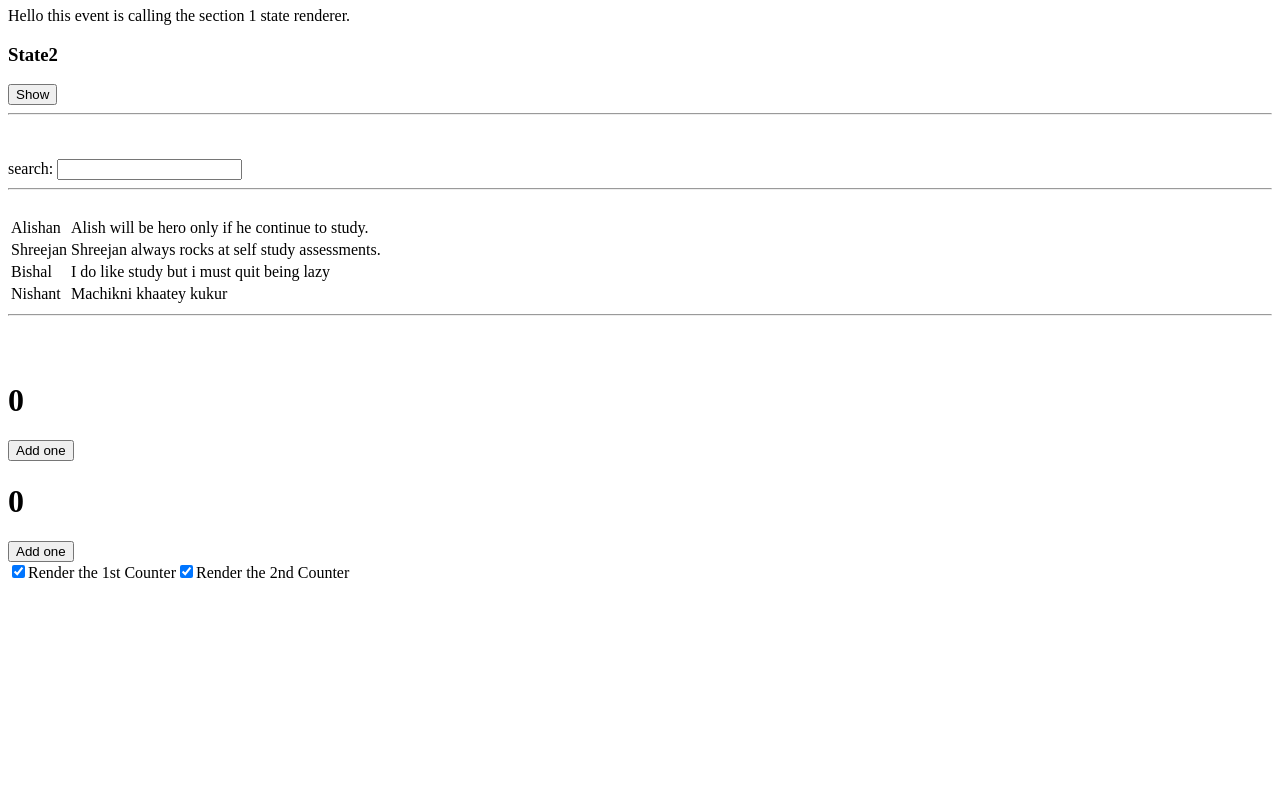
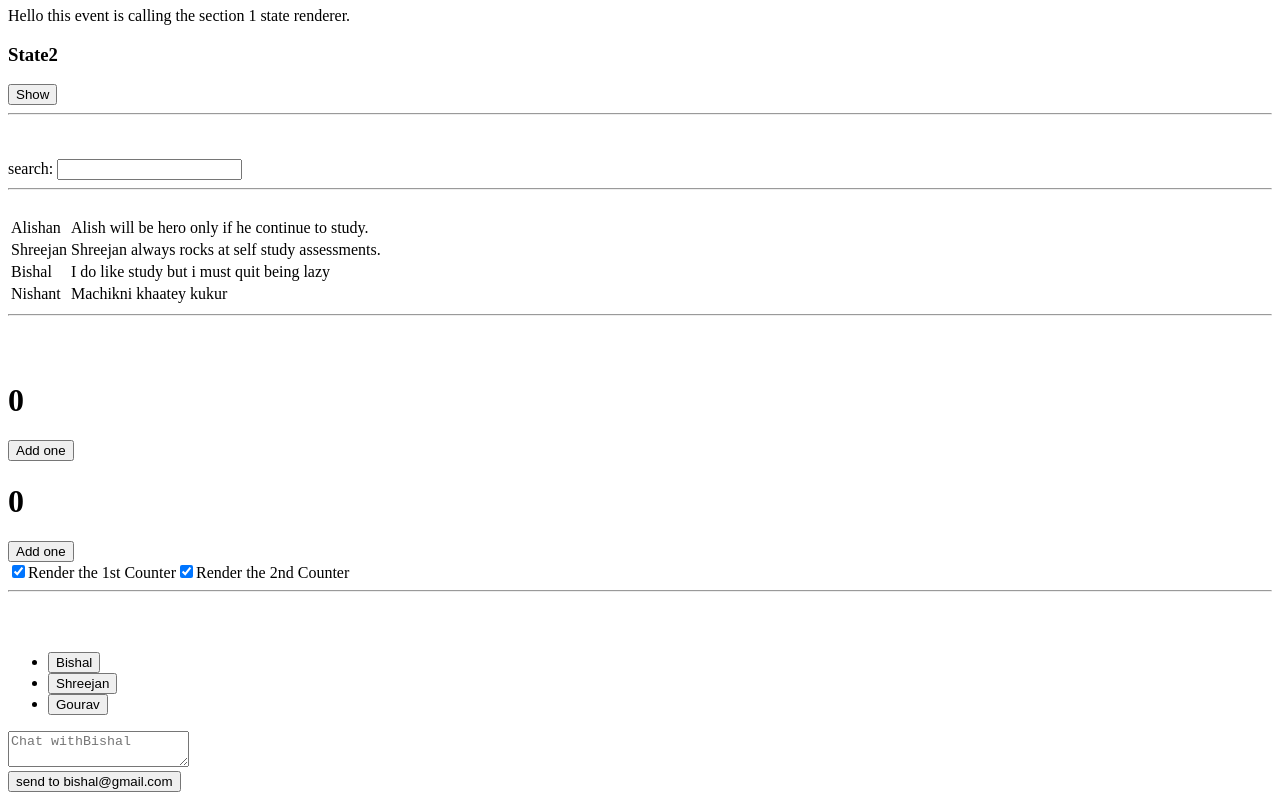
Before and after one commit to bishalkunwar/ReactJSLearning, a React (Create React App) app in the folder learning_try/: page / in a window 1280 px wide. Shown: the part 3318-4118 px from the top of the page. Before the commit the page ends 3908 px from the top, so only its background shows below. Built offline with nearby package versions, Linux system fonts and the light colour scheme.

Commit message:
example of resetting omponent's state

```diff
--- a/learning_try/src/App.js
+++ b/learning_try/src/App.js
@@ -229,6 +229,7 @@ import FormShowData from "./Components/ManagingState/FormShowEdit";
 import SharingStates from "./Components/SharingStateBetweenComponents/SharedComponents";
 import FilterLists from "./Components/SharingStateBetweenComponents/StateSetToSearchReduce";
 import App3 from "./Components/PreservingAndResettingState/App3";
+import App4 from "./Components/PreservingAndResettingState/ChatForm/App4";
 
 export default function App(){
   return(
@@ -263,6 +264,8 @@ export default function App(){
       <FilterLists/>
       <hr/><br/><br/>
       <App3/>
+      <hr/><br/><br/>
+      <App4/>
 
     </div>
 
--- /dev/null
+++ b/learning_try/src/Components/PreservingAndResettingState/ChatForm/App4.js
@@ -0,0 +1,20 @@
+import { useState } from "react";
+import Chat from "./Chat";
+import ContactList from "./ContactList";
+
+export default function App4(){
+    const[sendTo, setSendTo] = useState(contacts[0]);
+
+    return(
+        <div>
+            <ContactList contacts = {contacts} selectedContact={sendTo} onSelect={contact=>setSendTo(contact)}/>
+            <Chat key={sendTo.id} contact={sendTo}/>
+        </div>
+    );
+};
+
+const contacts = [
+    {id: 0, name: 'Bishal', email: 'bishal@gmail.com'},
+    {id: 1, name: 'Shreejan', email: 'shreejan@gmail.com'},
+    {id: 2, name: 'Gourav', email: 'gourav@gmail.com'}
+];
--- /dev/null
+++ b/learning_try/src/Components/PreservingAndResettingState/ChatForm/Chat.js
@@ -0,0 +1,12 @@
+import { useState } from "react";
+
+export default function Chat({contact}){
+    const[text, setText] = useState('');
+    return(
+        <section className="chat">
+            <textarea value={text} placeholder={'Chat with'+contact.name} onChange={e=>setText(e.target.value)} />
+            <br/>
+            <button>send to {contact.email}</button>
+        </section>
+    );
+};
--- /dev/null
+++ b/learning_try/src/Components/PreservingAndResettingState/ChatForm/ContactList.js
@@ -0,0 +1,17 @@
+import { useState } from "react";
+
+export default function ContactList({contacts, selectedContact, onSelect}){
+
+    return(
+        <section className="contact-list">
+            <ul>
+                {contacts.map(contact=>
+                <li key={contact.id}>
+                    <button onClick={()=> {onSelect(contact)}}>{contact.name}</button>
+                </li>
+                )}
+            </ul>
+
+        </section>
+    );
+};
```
* * *
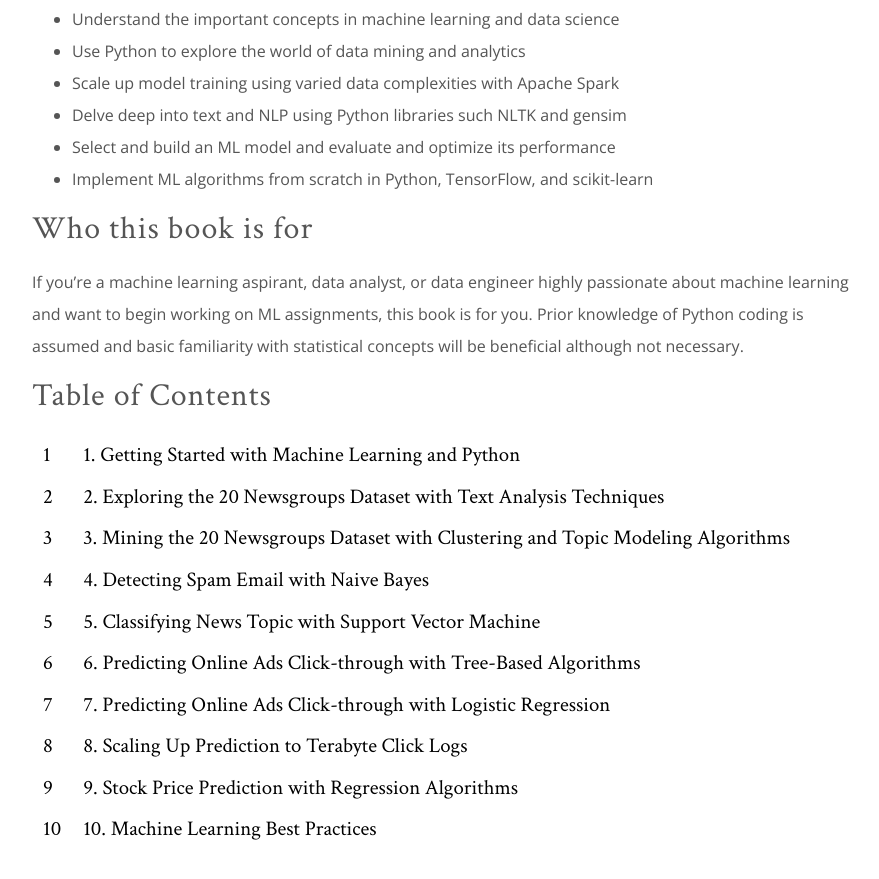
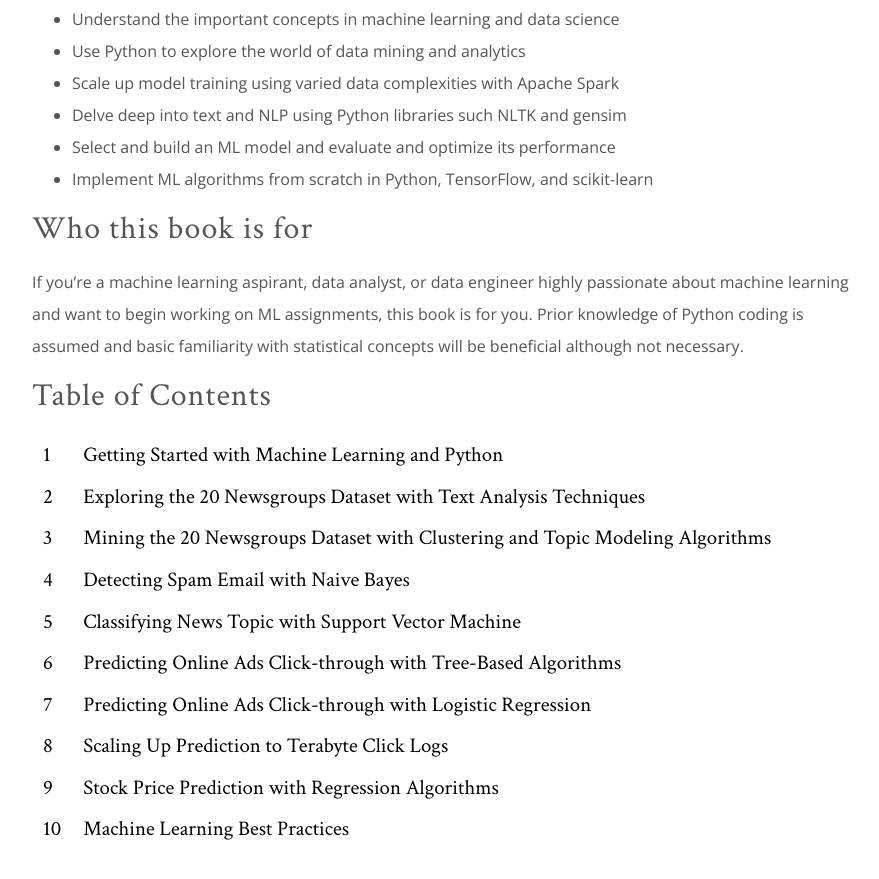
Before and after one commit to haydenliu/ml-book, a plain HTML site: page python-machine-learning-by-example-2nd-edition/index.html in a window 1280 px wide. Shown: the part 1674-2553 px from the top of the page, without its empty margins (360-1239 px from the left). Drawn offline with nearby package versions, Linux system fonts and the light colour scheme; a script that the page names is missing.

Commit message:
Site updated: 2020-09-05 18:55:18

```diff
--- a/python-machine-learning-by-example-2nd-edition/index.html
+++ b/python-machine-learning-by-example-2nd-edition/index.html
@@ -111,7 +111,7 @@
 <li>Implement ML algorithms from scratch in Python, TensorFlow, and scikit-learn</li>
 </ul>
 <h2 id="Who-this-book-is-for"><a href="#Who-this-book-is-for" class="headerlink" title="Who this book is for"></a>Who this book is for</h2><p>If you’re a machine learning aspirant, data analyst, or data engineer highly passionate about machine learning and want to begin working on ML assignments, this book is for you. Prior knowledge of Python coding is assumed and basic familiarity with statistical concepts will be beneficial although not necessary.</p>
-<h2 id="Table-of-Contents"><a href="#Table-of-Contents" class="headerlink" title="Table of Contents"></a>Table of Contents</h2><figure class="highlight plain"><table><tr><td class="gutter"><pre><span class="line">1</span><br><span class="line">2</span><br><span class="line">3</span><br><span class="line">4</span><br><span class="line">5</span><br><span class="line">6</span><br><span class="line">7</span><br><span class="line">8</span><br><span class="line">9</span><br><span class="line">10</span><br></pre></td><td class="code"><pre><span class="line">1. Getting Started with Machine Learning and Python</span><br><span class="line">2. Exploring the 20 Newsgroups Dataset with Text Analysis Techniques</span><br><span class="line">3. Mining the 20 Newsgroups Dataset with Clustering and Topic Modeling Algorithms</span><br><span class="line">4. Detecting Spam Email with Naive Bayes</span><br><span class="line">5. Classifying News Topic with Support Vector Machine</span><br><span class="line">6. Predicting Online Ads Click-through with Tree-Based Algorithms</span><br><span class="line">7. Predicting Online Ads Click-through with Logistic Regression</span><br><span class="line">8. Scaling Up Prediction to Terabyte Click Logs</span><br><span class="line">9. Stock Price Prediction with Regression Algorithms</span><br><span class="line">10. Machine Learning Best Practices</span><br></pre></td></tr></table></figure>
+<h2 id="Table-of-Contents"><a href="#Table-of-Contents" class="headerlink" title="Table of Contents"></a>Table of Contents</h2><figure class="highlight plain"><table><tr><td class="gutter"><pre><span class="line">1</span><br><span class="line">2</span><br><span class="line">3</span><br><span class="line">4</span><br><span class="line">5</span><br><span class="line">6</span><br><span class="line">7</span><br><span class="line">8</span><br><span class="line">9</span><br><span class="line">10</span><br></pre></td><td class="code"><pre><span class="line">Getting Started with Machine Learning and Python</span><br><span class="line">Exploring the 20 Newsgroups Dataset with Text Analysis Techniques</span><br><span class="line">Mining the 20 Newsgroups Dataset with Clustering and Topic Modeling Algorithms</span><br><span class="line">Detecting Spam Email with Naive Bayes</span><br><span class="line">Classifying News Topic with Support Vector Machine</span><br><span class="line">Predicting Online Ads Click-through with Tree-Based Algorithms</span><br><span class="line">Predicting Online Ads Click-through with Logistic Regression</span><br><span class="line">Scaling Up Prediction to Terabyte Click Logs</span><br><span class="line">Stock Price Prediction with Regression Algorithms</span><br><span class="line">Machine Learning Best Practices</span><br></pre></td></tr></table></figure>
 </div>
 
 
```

## Task directions
Gather each line in these records that contains the string "FilterLists".

## Solution to the problem
 import FilterLists from "./Components/SharingStateBetweenComponents/StateSetToSearchReduce";
       <FilterLists/>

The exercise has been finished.